[Entries taken from a collection]
- - - - - - -

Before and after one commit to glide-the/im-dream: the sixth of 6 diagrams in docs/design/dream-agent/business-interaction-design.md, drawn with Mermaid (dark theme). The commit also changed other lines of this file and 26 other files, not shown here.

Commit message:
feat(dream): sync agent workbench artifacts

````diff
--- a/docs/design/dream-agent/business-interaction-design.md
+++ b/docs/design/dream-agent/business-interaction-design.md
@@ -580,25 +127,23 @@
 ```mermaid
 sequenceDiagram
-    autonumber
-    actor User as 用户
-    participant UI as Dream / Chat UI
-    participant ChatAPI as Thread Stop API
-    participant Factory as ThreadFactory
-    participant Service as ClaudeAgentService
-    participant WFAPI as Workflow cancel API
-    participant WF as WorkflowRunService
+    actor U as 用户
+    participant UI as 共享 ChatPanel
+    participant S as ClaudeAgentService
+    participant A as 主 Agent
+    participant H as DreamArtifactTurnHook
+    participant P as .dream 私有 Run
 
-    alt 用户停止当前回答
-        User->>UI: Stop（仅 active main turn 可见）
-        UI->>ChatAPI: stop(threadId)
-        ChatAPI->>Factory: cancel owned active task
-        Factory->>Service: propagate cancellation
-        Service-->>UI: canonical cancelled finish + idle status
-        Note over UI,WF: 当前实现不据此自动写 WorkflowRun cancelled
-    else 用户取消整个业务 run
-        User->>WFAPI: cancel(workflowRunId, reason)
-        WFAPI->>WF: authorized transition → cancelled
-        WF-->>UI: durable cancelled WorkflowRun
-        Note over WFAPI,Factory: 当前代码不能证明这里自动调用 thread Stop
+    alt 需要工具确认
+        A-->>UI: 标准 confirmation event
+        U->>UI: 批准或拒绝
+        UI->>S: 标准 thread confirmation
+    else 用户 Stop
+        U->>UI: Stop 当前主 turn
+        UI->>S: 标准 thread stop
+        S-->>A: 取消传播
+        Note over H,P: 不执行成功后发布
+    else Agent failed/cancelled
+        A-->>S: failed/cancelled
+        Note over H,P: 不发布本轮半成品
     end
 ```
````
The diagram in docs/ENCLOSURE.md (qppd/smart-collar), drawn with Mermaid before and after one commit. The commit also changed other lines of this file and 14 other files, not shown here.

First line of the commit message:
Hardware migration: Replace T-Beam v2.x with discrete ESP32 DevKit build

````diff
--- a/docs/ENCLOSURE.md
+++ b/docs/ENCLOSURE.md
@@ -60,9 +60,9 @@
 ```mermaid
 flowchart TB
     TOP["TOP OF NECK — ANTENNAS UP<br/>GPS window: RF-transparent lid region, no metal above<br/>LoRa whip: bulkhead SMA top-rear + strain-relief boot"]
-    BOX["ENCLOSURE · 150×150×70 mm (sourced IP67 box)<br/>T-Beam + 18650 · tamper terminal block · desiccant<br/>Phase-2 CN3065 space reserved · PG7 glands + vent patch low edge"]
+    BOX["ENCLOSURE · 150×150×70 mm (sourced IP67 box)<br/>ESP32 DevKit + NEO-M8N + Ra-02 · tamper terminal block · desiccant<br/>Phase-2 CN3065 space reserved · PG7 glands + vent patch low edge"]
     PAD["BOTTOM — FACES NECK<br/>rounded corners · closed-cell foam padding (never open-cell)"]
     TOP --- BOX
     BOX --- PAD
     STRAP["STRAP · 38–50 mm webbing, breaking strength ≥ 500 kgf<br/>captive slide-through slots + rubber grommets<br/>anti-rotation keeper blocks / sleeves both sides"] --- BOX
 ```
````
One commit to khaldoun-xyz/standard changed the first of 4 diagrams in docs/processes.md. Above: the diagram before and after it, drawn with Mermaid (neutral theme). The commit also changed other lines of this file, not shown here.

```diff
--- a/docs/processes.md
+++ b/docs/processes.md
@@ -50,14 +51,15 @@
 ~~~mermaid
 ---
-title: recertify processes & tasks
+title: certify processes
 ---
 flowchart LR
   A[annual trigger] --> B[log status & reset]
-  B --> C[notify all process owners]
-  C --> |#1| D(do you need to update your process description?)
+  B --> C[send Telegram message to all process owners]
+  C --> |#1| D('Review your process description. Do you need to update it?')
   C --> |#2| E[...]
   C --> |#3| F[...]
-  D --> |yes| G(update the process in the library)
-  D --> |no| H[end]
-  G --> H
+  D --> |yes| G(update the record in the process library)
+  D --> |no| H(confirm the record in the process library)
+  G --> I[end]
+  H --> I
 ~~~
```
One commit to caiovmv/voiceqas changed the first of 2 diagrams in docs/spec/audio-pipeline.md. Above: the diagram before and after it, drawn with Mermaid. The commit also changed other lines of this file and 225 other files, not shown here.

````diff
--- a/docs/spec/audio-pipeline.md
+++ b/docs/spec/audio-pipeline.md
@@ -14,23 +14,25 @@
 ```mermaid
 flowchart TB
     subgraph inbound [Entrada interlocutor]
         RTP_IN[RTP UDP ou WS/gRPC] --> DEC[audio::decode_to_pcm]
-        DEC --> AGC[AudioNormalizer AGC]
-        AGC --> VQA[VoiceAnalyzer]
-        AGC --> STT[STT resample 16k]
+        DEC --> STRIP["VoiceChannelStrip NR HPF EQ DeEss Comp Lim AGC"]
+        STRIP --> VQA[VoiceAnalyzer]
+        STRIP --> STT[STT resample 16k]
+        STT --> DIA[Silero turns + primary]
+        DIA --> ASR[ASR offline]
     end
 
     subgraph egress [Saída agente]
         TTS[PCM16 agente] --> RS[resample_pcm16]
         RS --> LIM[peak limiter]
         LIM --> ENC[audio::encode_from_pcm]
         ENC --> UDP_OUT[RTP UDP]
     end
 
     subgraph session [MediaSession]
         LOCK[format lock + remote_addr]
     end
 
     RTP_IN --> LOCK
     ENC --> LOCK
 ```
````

- - - - - - -

Wherever a line above contains "over", copy that line.

**Final answer:**
-        Note over UI,WF: 当前实现不据此自动写 WorkflowRun cancelled
-        Note over WFAPI,Factory: 当前代码不能证明这里自动调用 thread Stop
+        Note over H,P: 不执行成功后发布
+        Note over H,P: 不发布本轮半成品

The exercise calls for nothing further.